> _Work instructions_: Where a picture appears, skip it and copy everything else in the listing exactly.

> _Source data_:
=-=-=

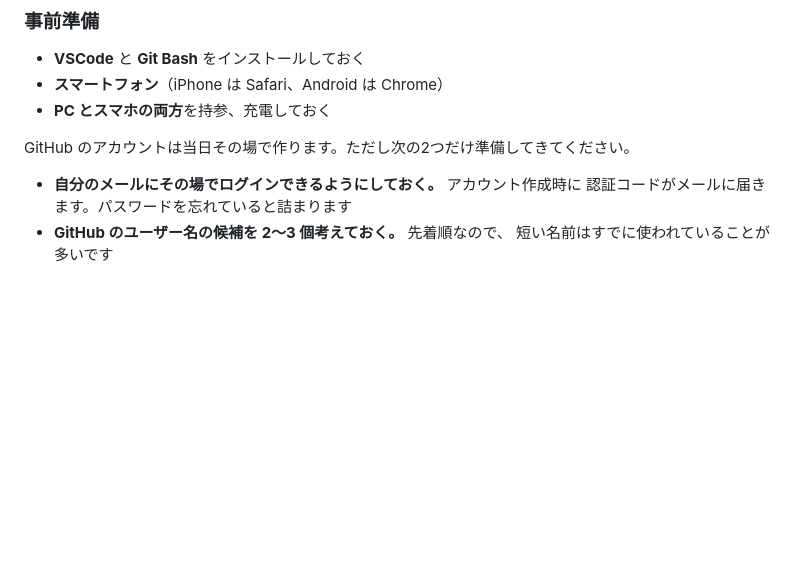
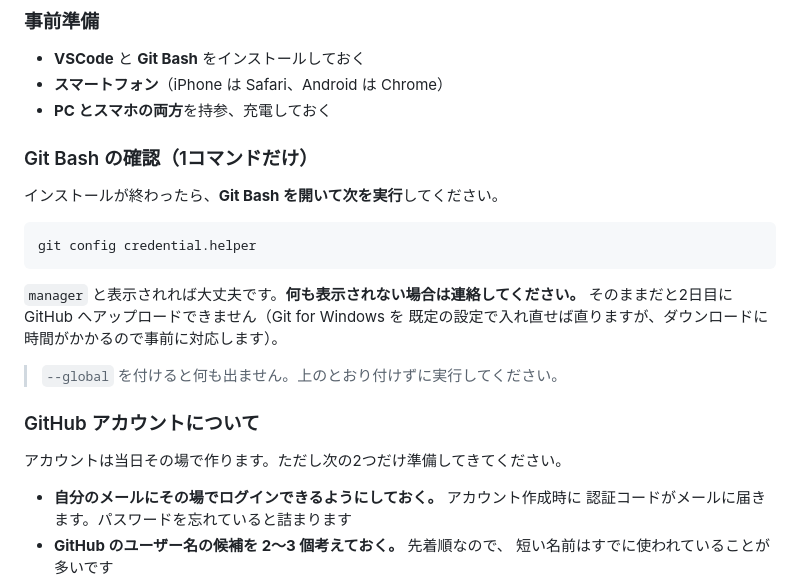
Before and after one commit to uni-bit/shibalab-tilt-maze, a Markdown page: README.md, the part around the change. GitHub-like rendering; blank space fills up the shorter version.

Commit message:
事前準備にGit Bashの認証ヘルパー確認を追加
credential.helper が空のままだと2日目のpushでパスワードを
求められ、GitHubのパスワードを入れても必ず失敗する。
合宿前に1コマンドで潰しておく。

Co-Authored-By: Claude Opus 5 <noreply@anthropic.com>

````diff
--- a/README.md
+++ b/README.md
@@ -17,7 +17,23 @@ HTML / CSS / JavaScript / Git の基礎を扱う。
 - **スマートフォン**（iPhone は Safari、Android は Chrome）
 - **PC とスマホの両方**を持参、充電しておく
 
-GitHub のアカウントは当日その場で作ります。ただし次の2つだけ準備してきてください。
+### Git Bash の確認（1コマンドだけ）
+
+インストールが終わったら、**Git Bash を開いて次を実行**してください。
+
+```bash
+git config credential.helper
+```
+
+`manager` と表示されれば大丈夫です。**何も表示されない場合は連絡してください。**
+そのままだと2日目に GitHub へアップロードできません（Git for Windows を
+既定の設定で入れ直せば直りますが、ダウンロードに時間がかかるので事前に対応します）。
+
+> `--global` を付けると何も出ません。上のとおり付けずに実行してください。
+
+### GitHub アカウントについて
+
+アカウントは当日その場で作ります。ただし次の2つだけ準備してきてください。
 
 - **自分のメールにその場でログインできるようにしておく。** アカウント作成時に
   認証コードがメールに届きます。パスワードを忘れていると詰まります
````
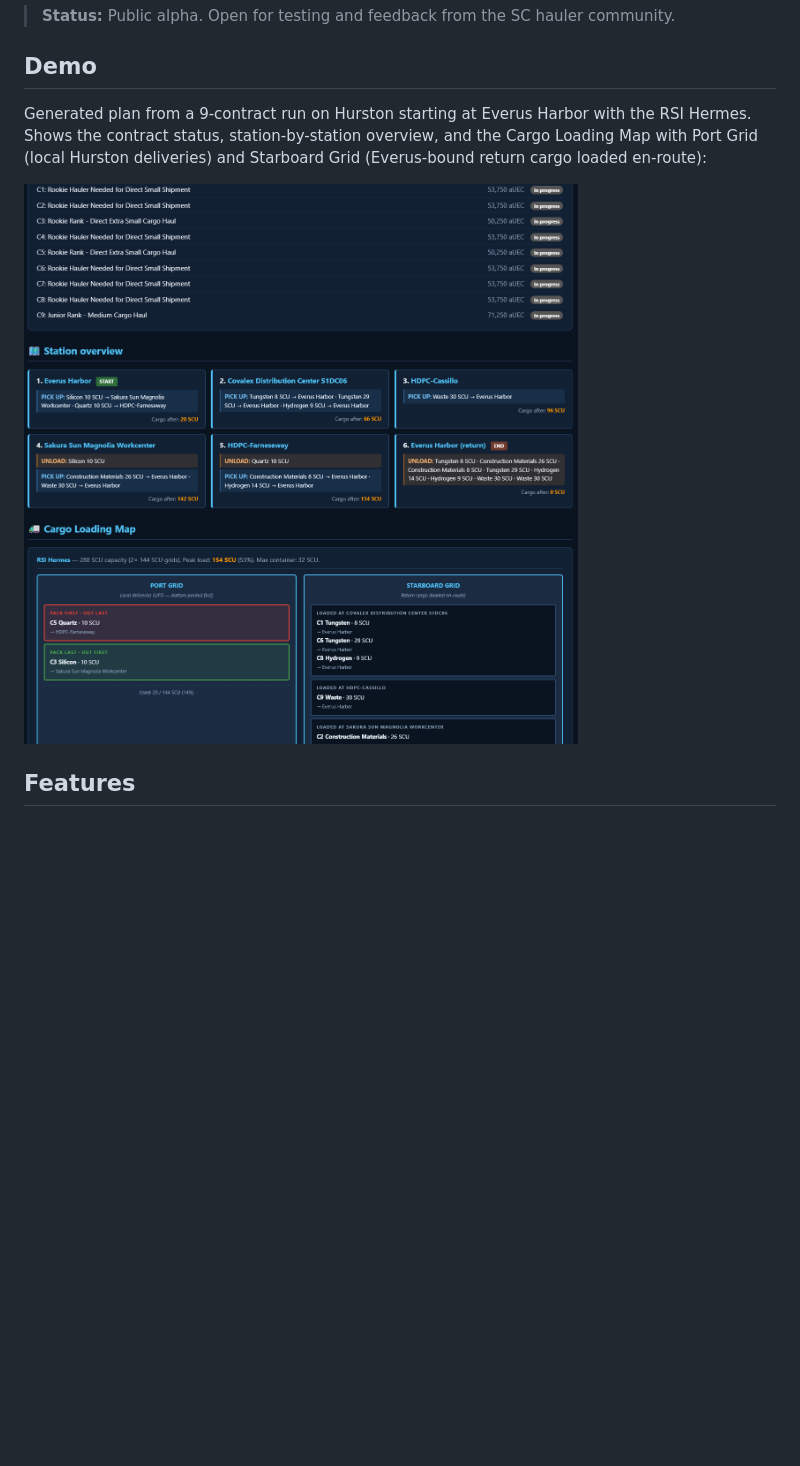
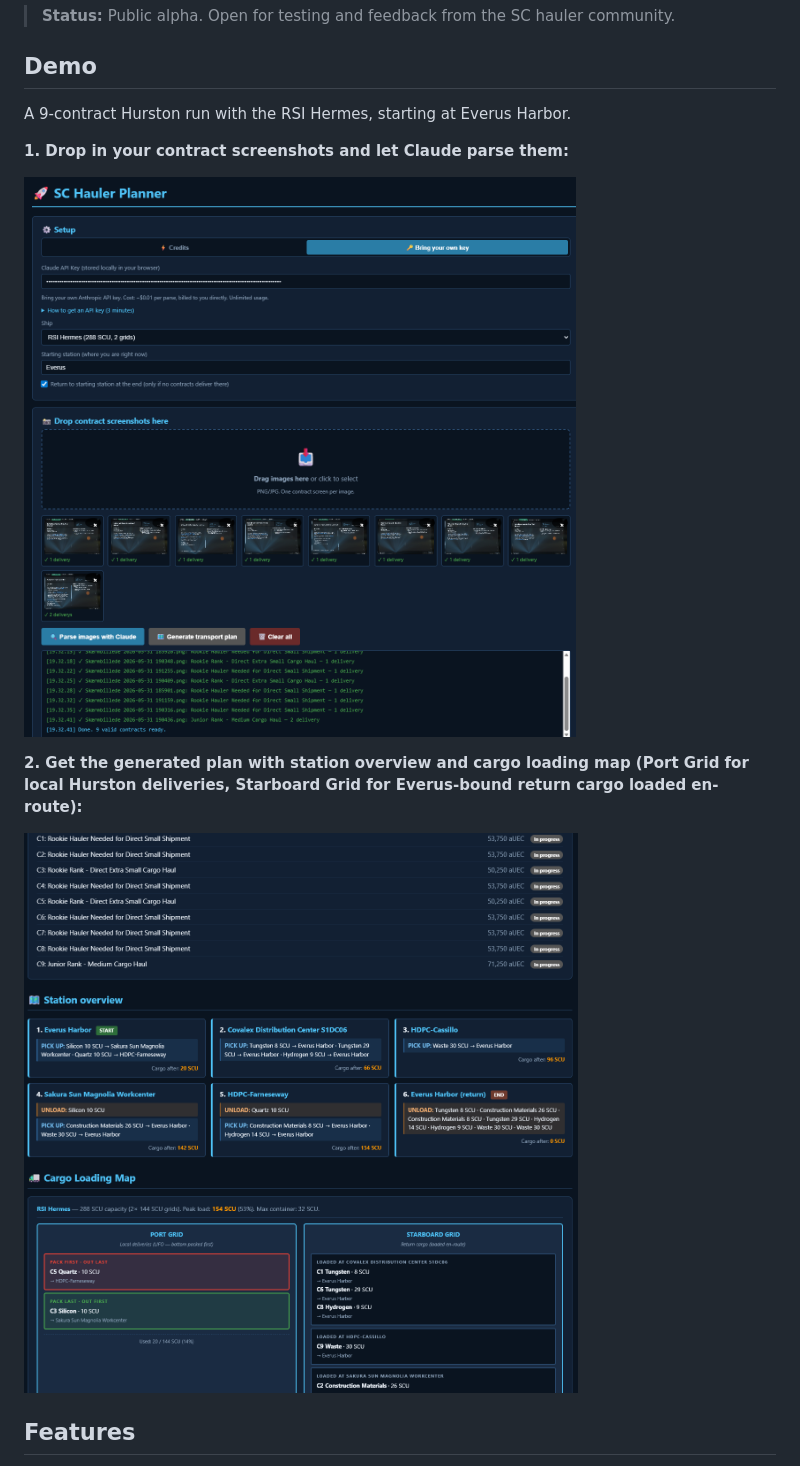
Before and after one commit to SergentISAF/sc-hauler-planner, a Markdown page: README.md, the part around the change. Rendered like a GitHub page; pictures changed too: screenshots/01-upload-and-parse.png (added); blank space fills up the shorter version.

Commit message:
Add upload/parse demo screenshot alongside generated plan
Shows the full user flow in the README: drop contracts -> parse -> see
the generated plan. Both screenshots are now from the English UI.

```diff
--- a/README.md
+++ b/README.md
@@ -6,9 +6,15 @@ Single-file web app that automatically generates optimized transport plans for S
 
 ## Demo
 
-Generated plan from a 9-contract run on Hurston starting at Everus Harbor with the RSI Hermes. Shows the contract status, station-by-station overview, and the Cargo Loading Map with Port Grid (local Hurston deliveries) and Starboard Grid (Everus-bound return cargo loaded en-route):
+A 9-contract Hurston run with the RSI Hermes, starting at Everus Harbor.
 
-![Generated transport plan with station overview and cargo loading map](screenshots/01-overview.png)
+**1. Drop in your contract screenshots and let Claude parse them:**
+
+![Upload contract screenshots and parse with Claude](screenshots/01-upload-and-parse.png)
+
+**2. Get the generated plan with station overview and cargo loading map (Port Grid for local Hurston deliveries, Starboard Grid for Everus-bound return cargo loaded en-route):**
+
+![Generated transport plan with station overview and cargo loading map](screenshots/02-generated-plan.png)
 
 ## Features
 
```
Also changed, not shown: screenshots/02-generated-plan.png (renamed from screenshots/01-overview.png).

=-=-=

> _Reply to the task_:
Before and after one commit to uni-bit/shibalab-tilt-maze, a Markdown page: README.md, the part around the change. GitHub-like rendering; blank space fills up the shorter version.

Commit message:
事前準備にGit Bashの認証ヘルパー確認を追加
credential.helper が空のままだと2日目のpushでパスワードを
求められ、GitHubのパスワードを入れても必ず失敗する。
合宿前に1コマンドで潰しておく。

Co-Authored-By: Claude Opus 5 <noreply@anthropic.com>

````diff
--- a/README.md
+++ b/README.md
@@ -17,7 +17,23 @@ HTML / CSS / JavaScript / Git の基礎を扱う。
 - **スマートフォン**（iPhone は Safari、Android は Chrome）
 - **PC とスマホの両方**を持参、充電しておく
 
-GitHub のアカウントは当日その場で作ります。ただし次の2つだけ準備してきてください。
+### Git Bash の確認（1コマンドだけ）
+
+インストールが終わったら、**Git Bash を開いて次を実行**してください。
+
+```bash
+git config credential.helper
+```
+
+`manager` と表示されれば大丈夫です。**何も表示されない場合は連絡してください。**
+そのままだと2日目に GitHub へアップロードできません（Git for Windows を
+既定の設定で入れ直せば直りますが、ダウンロードに時間がかかるので事前に対応します）。
+
+> `--global` を付けると何も出ません。上のとおり付けずに実行してください。
+
+### GitHub アカウントについて
+
+アカウントは当日その場で作ります。ただし次の2つだけ準備してきてください。
 
 - **自分のメールにその場でログインできるようにしておく。** アカウント作成時に
   認証コードがメールに届きます。パスワードを忘れていると詰まります
````
Before and after one commit to SergentISAF/sc-hauler-planner, a Markdown page: README.md, the part around the change. Rendered like a GitHub page; pictures changed too: screenshots/01-upload-and-parse.png (added); blank space fills up the shorter version.

Commit message:
Add upload/parse demo screenshot alongside generated plan
Shows the full user flow in the README: drop contracts -> parse -> see
the generated plan. Both screenshots are now from the English UI.

```diff
--- a/README.md
+++ b/README.md
@@ -6,9 +6,15 @@ Single-file web app that automatically generates optimized transport plans for S
 
 ## Demo
 
-Generated plan from a 9-contract run on Hurston starting at Everus Harbor with the RSI Hermes. Shows the contract status, station-by-station overview, and the Cargo Loading Map with Port Grid (local Hurston deliveries) and Starboard Grid (Everus-bound return cargo loaded en-route):
+A 9-contract Hurston run with the RSI Hermes, starting at Everus Harbor.
 
-![Generated transport plan with station overview and cargo loading map](screenshots/01-overview.png)
+**1. Drop in your contract screenshots and let Claude parse them:**
+
+![Upload contract screenshots and parse with Claude](screenshots/01-upload-and-parse.png)
+
+**2. Get the generated plan with station overview and cargo loading map (Port Grid for local Hurston deliveries, Starboard Grid for Everus-bound return cargo loaded en-route):**
+
+![Generated transport plan with station overview and cargo loading map](screenshots/02-generated-plan.png)
 
 ## Features
 
```
Also changed, not shown: screenshots/02-generated-plan.png (renamed from screenshots/01-overview.png).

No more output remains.